And you get it rubbed in your face, like a Rite of passage for, for us down here. And I’ve had, people’s like, why would you do that? Well, it’s, I’m like, well, we cut shirt tails if you miss your shot. So I don’t, I don’t know if that’s everywhere that should do something here. I’ve had someone look at me funny and I’m like, why would you do that? And I’m like, hi. And I had liver in my hair from how hard I get smacked in the face with a heart. So, I mean, it’s just,

1 (1h 10m 16s):
Yeah, that’s a tough, I mean, if you’re talking to a certain kind of person, that’s almost impossible to sell ’em on, you know, its just like,

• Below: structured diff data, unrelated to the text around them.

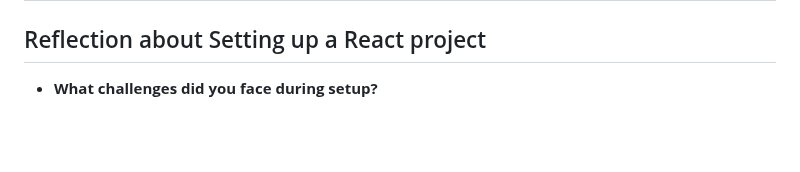
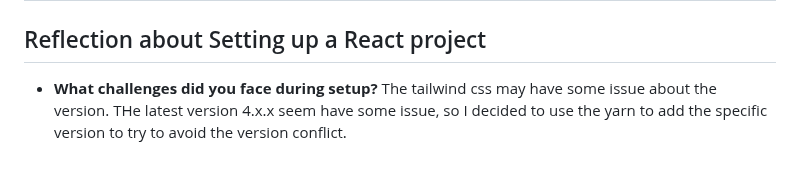
Before and after one commit to Linkgls/Linsheng-Linkgls-intern-repo, a Markdown page: Milestones_5_React fundamentals/react_fundamentals.md, the part around the change. GitHub-like rendering; blank space fills up the shorter version.

Commit message:
Update reflection on React project setup; clarify Tailwind CSS version conflict and resolution approach

```diff
--- a/Milestones_5_React fundamentals/react_fundamentals.md
+++ b/Milestones_5_React fundamentals/react_fundamentals.md
@@ -257,3 +257,4 @@ export default HelloWorld;
 ## Reflection about Setting up a React project
 
 - **What challenges did you face during setup?**
+  The tailwind css may have some issue about the version. THe latest version 4.x.x seem have some issue, so I decided to use the yarn to add the specific version to try to avoid the version conflict.
```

3 (1h 10m 24s):
It really is. But I think that’s more of a country Southern tradition like down here, Arkansas, Mississippi, a lot of the Southern regions is you get chris’ and with your first kill is like, it is the ultimate Rite of passage of just saying I did this, you know

1 (1h 10m 43s):
What we do up North is we just eat the liver. I’m just kidding. We just eat that thing. I’m kidding.

3 (1h 10m 50s):
Yeah. But you know, that’s the first thing I look at on anything I can’t add or anything I’ve had the liver, I always checked the heart and always checked the lungs. Then I will tell you this book that my son has down, he had the most healthiest heart I have ever seen. Absolutely no thoughts or nothing on the liver. The lungs did have blood, but with where he shot it, I’m not surprised they didn’t have more blood in its lungs. But I mean, I was just impressed at how healthy this really was. Cause you usually even some of the smaller or bigger butts, she’ll see a spot or two and you just, okay, well one or two spots I can deal with.

3 (1h 11m 32s):
Well, if they’re covered or multiple spots is concerned, but I’ve never seen one this healthy,

1 (1h 11m 38s):
I’ll tell you what Hart is highly underrated, highly underrated.

3 (1h 11m 43s):
Thanks for saying how do you cook that? Because it was a beautiful heart that I’m like, Oh my gosh, this would have been amazing. Like I have a friend out in Cali and loved the heart. Like that is one of his favorites. How do you cook it?

1 (1h 11m 56s):
I like what? One of the things that I liked to do with heart is to make a marinade that is a vinegar based. And if I had a heart in front of me right now, if I had your son’s heart, not your son’s heart. If I had the, the deer’s heart that your son shot in front of me right now, I would a wash that thing off. Watch the ventricles. I would slice it probably about, I don’t know, maybe about even a half inch to a quarter inch thick slices, you know, lengthwise and marinated in balsamic vinegar, lots of minced, garlic, lots of minced Rosemary, maybe some olive oil overnight and fired the grill up on high and grill each side just until done.

1 (1h 12m 47s):
And that’s good stuff right there, man. But I like the,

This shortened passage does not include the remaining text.